This is the time of year when mutual funds make their annual distributions. The distributions, in this case, involve capital gains and ordinary income. They are the profits realized by the funds, most commonly through the sale of their portfolio’s holdings. To the extent that these gains cannot be offset by losses, they are passed onto shareholders.
The distributions are taxable events for investors holding such funds in taxable accounts. Fortunately, the size of the tax bite appears to be less severe at the high end. Mark Wilson of CapGainsValet.com says that only 109 funds have announced distributions in excess of 10% of their net assets. This is down from 517 in 2014 and 391 in 2015.
Mark’s data was surprising given the length of the bull market. Should the current bull market keep running into March, it will celebrate its eighth birthday. Such a long length will have given fund managers plenty of time to use up their losses from the last bear market and accumulate plenty of gains to pass along to shareholders. The distributions data for this year shows this is not the case. So what gives? Read more »
More on AAII.com
- The Individual Investor’s Guide to the Top Mutual Funds 2016 – The data about tax-cost ratios and turnover was pulled from our comprehensive annual mutual fund guide.
- An Inside Look at Exchange-Traded Funds – For taxable accounts, exchange-traded funds can make more sense. Here’s how they differ from mutual funds
Not an AAII member? Join today
Highlights from the AAII Journal
- Investment Strategies: 2017 and Beyond – Our tax guide includes suggestions on how to minimize the impact of investment-related taxes.
- Seven Steps That Couples in Their 50s Should Take – Money Magazine listed seven smart money moves that couples should make to better prepare themselves for retirement.
AAII Sentiment Survey
Optimism is above 40% for a fourth consecutive week, the longest such streak in nearly two years. More about this week’s results.
This week’s results:
Bullish: 43.1%, down 0.7 points
Neutral: 30.4%, down 0.7 points
Bearish: 26.5%, up 1.4 points

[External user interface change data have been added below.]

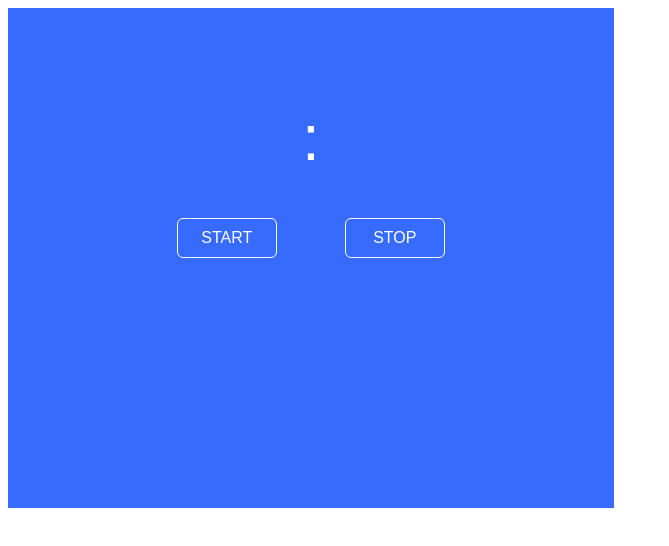
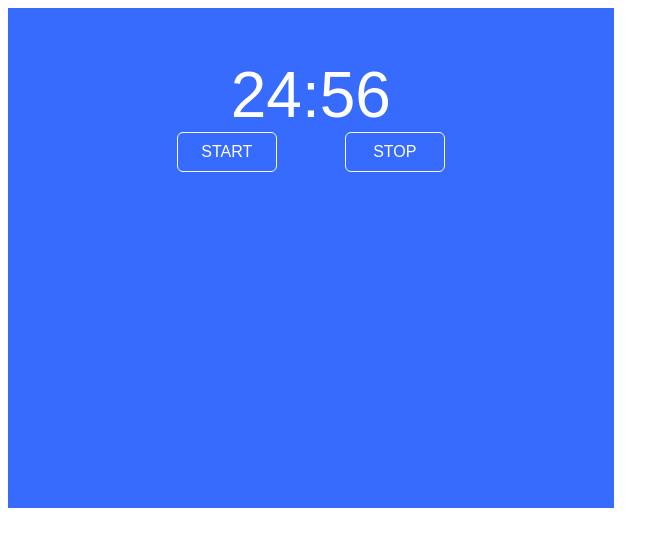
Before and after one commit to Jineresh/webDevelopment, a plain HTML site: page pomodoro/index.html in a window 1280 px wide. Shown: the whole page, without its empty margins (0-669 px from the left). Drawn offline with Linux system fonts and the light colour scheme.

Commit message:
Add files via upload

```diff
--- a/pomodoro/index.html
+++ b/pomodoro/index.html
@@ -9,7 +9,7 @@
 </head>
 <body>
     <div class="countDownBox">
-        <h1><span class="minutes"></span> : <span id="seconds"></span></h1>
+        <div id="countDown">25:00</div>
         <button>Start</button>
         <button>Stop</button>
     </div>
--- a/pomodoro/style.css
+++ b/pomodoro/style.css
@@ -7,7 +7,7 @@
     text-align: center;
 }
 
-h1 {
+#countDown {
     font-size: 4rem;
     font-family: sans-serif;
     font-weight: normal;
--- a/pomodoro/time.js
+++ b/pomodoro/time.js
@@ -1,5 +1,5 @@
-var seconds = 100,
-    coountDiv = document.getElementById(çountdown),
+var seconds = 1500,
+    countDiv = document.getElementById('countDown'),
     secondPass,
     countDown = setInterval(function () {
         "use strict";
@@ -8,4 +8,15 @@ var seconds = 100,
 function secondPass() {
     "use strict";
     var minutes = Math.floor((seconds / 60)),
+        remSeconds = seconds % 60;
+    if (seconds < 10) {
+        remSeconds = "0" + remSeconds;
+    }
+    countDiv.innerHTML = minutes + ":" + remSeconds;
+    if (seconds > 0) {
+        seconds = seconds - 1;
+    } else {
+        clearInterval(countDown);
+        countDiv.innerHTML = 'Done';
+    }
 }
```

Take the Sentiment Survey.
What’s Trending on AAII
- Why Buy Bonds If Interest Rates Will Rise?
- The Weiss Approach to Value in Blue-Chip Stocks
- Stocks: An Underappreciated Asset Class in Retiree Portfolios
The Week Ahead
The Federal Open Market Committee will hold a two-day meeting, starting on Tuesday. The meeting statement along with updated committee member forecasts will be released at approximately 2 p.m. ET on Wednesday. Fed chair Janet Yellen will hold a press conference at 2:30 p.m ET. The CME’s FedWatch tool places a 97.2% chance on interest rates being raised by a quarter of a percentage point.
Elsewhere on the economic calendar, November import and export prices will be released on Tuesday. Wednesday will feature the November Producer Price Index (PPI), November retail sales, November industrial production and capacity utilization and October business inventories. The November Consumer Price Index (CPI), the December Philadelphia Fed business outlook survey, the December Empire State manufacturing survey and the December housing market index will be released on Thursday. Friday will feature November housing starts and building permits.
Richmond Federal Reserve Bank president Jeffrey Lacker will speak on Friday.
The Treasury Department will auction $24 billion of three-year notes and $20 billion of 10-year notes on Monday, and $12 billion of 30-year bonds on Tuesday.
AAII Local Chapter Meetings offer you a variety of presentations from expert speakers who will give you their view on the world of investing. A bonus of attending a Chapter Meeting near you is the opportunity to meet other AAII members who share your interest and enthusiasm for investing. You can even share the Chapter experience with your family and friends by inviting them to attend Chapter Meetings with you! Click here for information on upcoming meetings.
AAII Members Receive Tax Guidance
The December AAII Journal features our popular tax guide. This annual guide helps investors stay up to date with the ever-changing tax regulations, includes last-minute reminders for 2016 and provides tax strategies for 2017.
It will help you understand your current tax liability and what you can do to potentially lower your tax bill this year and next year.
Start your AAII membership today to get The Individual Investor’s Guide to Personal Tax Planning 2016, and to benefit from everything AAII has to offer.